Records from a dataset:
* * *

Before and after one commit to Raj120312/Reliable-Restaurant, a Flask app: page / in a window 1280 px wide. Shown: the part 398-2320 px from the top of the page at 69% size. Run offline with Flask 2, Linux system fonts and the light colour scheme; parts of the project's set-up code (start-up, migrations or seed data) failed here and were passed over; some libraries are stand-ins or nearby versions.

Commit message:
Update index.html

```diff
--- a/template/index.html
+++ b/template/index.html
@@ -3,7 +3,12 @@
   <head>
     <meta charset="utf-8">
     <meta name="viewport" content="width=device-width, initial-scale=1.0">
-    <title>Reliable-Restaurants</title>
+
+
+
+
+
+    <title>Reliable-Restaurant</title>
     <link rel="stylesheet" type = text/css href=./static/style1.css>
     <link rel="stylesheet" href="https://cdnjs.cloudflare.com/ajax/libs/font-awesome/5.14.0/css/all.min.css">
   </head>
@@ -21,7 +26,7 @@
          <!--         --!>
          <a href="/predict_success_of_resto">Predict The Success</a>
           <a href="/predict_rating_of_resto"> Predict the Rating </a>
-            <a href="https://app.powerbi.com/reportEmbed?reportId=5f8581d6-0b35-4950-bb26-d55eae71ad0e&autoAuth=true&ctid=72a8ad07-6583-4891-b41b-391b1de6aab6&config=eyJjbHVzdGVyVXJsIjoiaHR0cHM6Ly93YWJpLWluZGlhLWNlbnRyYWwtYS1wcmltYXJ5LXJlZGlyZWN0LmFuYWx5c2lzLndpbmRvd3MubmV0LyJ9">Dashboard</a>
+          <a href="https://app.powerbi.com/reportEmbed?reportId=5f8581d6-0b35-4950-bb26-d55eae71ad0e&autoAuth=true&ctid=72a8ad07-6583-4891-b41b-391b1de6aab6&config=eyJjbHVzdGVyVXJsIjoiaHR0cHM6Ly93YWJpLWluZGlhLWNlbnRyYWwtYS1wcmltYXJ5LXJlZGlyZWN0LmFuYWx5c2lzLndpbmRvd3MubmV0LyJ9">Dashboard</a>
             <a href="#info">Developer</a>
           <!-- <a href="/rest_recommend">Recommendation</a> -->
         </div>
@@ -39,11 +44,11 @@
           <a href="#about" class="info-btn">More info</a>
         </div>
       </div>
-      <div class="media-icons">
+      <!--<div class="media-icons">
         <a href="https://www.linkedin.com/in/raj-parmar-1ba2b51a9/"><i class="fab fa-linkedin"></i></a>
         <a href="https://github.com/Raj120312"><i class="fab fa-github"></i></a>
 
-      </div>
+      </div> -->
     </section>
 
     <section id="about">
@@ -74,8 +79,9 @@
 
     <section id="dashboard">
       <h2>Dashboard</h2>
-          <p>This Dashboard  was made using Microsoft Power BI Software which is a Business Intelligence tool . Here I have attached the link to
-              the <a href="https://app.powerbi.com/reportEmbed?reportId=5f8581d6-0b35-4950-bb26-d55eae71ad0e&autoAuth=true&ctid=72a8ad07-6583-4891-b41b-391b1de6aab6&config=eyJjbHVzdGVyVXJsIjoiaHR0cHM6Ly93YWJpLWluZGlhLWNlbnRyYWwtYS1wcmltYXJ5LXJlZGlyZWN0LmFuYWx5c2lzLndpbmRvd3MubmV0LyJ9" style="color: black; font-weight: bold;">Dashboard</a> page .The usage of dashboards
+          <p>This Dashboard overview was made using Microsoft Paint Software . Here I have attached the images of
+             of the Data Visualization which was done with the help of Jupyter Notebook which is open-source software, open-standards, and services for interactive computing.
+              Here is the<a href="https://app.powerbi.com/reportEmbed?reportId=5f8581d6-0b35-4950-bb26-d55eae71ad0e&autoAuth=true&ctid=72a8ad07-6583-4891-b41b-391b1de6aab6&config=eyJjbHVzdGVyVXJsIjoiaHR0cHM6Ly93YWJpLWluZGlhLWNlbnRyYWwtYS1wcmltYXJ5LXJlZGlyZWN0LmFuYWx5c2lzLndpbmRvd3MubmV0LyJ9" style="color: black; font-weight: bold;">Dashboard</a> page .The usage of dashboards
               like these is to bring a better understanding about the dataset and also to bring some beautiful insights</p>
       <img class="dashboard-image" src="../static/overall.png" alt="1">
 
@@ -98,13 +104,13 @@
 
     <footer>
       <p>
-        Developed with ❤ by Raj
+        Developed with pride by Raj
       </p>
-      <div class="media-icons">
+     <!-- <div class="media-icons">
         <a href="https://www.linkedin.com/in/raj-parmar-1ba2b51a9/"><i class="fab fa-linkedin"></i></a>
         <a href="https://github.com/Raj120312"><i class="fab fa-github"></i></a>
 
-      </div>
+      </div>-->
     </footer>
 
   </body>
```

* * *

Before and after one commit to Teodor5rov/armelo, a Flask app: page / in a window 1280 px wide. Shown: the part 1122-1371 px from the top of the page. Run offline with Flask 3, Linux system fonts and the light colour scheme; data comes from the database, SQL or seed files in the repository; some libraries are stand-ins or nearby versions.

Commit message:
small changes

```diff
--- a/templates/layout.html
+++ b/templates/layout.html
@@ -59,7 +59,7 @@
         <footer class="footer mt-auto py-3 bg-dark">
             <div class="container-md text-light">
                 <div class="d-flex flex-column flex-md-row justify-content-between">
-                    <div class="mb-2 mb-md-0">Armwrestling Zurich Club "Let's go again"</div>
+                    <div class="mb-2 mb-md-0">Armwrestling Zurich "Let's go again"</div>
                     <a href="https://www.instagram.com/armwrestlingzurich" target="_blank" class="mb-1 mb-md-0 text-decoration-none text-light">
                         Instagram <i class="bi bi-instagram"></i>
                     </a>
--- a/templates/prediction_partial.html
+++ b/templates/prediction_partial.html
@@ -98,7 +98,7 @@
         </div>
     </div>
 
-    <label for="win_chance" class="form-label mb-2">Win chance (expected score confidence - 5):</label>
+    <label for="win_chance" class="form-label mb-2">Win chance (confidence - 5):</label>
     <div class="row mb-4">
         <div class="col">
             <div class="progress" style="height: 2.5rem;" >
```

* * *

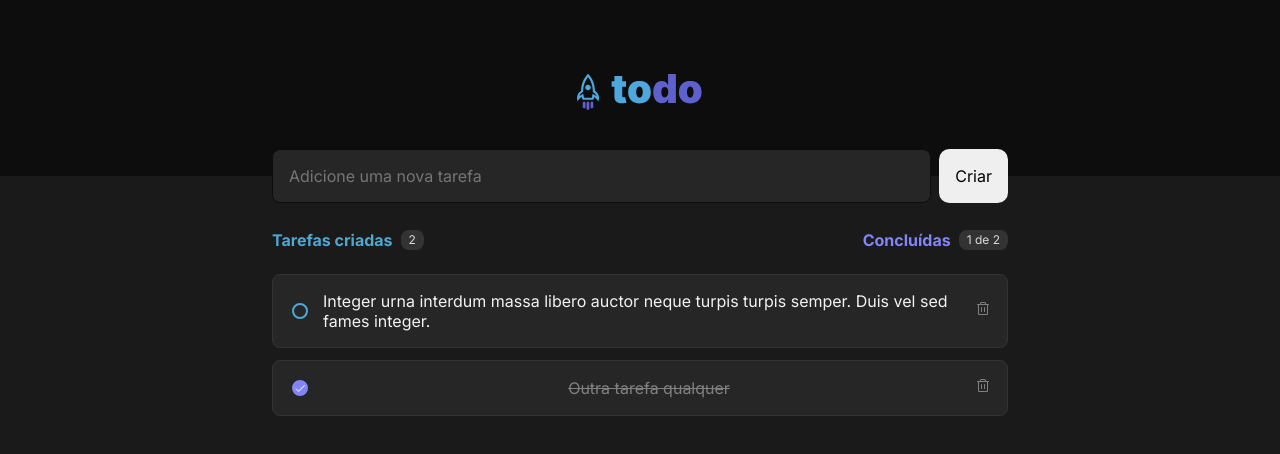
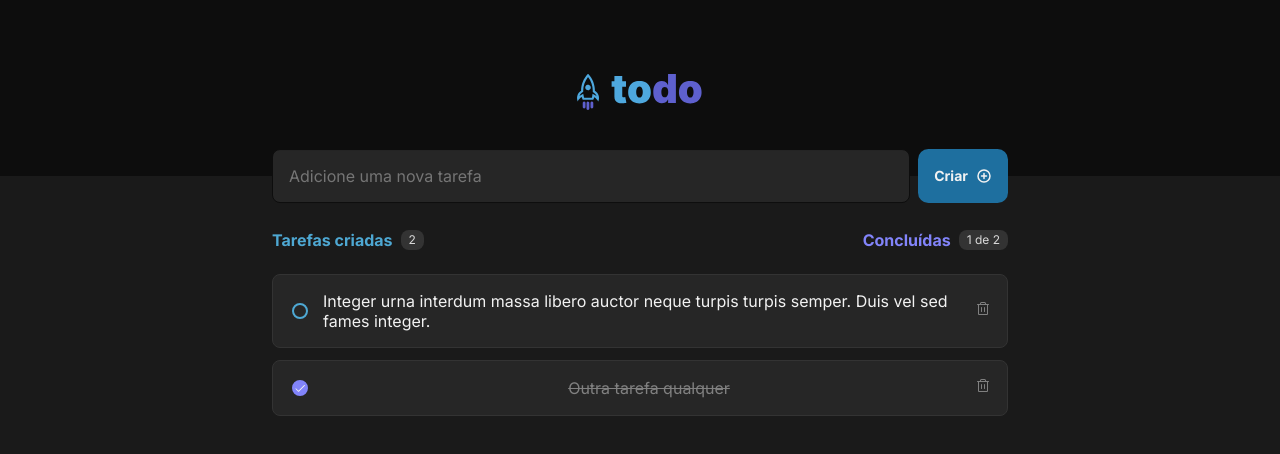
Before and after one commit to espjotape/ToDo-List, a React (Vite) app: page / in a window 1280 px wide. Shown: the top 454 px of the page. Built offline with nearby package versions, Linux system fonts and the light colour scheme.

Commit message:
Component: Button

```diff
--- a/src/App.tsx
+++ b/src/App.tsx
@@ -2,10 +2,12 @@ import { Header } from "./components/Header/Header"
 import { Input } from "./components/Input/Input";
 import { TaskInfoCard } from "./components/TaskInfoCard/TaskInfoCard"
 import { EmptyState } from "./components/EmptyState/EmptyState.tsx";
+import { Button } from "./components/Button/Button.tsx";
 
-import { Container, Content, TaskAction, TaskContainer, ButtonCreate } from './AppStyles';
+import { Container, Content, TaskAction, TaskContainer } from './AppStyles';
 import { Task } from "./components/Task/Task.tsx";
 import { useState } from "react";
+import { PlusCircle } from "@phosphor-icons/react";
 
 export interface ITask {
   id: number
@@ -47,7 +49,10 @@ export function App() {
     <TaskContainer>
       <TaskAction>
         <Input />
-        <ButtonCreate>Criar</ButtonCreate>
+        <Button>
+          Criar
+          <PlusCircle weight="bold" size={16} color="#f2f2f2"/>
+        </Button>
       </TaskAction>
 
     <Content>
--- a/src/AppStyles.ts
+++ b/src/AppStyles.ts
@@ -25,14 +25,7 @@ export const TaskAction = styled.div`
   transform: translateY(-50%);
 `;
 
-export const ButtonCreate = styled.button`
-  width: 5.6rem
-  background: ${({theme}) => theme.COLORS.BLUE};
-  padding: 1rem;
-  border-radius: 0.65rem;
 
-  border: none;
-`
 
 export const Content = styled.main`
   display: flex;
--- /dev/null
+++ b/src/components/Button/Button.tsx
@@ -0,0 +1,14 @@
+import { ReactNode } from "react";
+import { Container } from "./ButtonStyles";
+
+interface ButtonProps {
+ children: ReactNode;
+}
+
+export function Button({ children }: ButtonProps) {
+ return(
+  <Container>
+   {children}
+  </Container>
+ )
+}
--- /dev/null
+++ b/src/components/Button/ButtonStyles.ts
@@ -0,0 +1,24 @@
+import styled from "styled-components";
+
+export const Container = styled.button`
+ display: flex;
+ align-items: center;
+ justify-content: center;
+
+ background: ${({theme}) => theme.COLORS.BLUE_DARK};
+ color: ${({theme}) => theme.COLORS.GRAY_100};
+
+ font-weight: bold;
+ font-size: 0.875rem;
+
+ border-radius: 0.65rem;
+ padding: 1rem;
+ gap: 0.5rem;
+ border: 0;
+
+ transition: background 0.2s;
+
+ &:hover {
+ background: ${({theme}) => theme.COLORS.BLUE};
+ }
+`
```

* * *

◆ To do: The word "components" occurs in some lines of the data above; report how many such lines there are, with no other words.

◆ Answer for the task: 9